> [Exercise details]:
Using the data beneath, show every line that includes the word "media".

(Code change snippets)
■ ■ ■

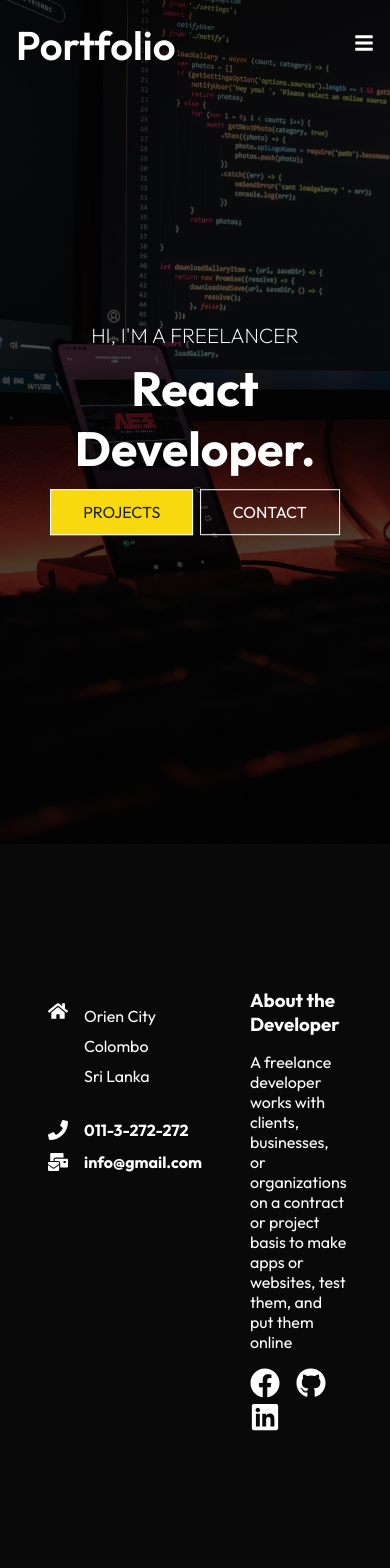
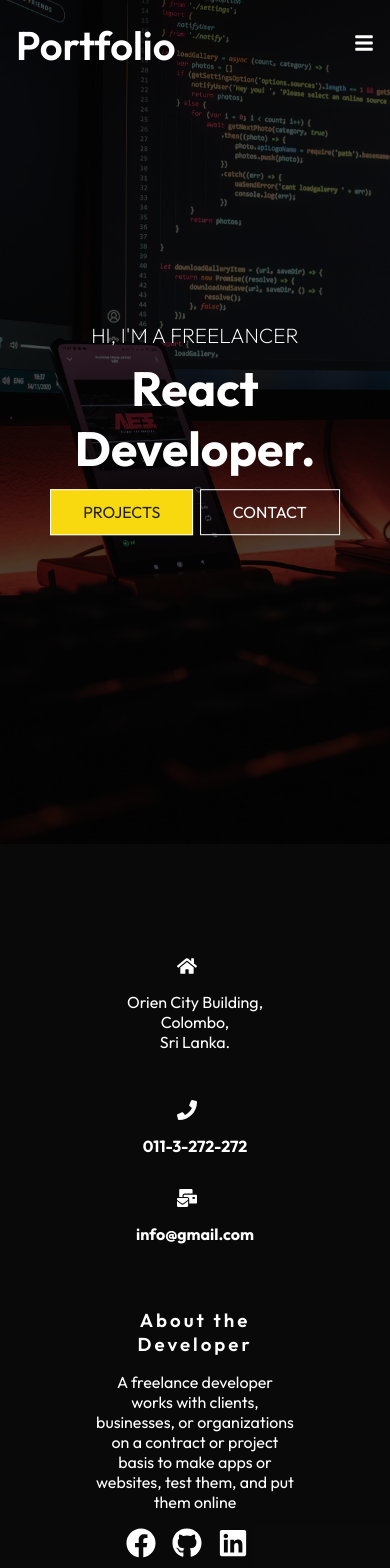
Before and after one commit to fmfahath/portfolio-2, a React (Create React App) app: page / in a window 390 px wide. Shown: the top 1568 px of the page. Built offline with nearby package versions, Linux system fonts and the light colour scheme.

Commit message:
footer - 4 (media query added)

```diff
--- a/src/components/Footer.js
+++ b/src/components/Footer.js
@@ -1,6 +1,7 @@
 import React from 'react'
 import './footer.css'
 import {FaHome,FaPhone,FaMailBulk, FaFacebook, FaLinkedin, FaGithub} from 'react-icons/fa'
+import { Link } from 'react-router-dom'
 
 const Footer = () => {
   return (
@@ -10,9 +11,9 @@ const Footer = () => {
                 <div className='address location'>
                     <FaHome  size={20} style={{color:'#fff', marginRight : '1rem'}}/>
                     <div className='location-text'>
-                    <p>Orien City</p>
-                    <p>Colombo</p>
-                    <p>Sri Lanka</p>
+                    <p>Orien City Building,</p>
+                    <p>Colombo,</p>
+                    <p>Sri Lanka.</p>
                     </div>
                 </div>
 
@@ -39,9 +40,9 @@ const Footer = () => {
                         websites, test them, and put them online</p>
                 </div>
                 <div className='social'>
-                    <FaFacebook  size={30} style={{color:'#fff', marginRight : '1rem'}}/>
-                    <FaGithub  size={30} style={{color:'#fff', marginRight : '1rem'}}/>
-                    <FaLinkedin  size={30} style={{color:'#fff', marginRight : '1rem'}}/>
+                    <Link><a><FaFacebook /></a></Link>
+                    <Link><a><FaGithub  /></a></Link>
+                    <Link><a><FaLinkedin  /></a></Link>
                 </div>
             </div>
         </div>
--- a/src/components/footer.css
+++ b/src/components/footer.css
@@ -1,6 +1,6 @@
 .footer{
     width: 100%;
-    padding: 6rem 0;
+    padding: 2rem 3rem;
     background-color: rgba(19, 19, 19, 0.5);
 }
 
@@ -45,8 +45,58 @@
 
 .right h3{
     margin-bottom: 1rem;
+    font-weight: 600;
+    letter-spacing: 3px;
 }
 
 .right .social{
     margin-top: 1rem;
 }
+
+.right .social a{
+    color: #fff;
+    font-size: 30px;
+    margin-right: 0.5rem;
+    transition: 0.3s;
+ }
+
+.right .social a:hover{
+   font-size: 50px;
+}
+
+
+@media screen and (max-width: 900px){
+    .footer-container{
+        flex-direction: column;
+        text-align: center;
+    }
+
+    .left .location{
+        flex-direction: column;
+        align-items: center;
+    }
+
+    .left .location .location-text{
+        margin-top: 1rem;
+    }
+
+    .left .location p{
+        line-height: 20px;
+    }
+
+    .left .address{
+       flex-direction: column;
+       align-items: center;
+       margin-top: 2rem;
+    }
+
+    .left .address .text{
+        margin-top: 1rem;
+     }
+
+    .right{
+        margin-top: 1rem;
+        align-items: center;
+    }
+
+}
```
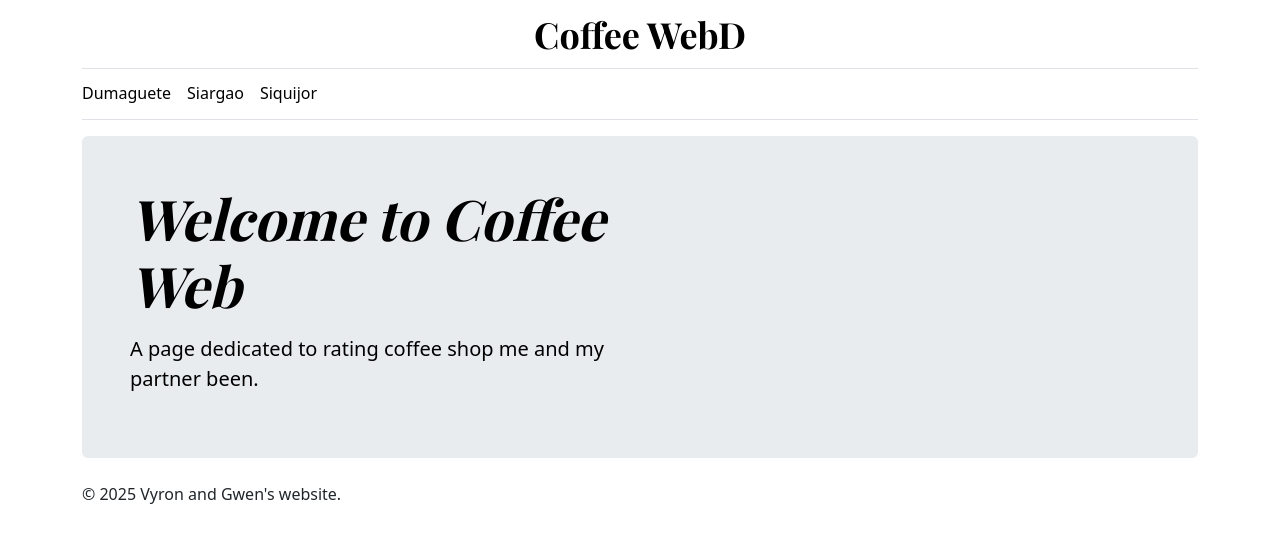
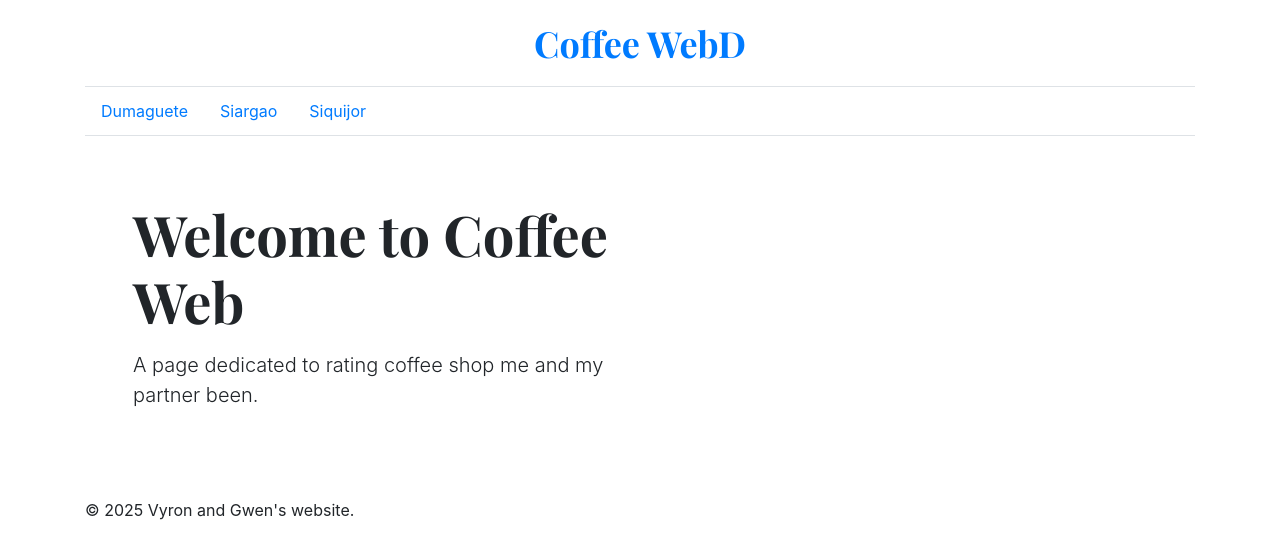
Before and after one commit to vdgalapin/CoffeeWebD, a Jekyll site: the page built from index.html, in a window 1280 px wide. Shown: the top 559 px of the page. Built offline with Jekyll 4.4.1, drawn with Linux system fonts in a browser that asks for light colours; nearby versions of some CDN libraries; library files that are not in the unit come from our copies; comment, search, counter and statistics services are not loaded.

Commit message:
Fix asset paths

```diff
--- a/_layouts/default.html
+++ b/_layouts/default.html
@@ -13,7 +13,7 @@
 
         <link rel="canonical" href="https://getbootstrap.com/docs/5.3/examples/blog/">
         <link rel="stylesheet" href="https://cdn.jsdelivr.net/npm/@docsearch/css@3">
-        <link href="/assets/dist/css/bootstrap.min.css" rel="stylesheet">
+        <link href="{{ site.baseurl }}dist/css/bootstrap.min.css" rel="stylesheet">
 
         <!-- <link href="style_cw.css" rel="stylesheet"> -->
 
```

■ ■ ■

> [Answer for this exercise]:
footer - 4 (media query added)
+@media screen and (max-width: 900px){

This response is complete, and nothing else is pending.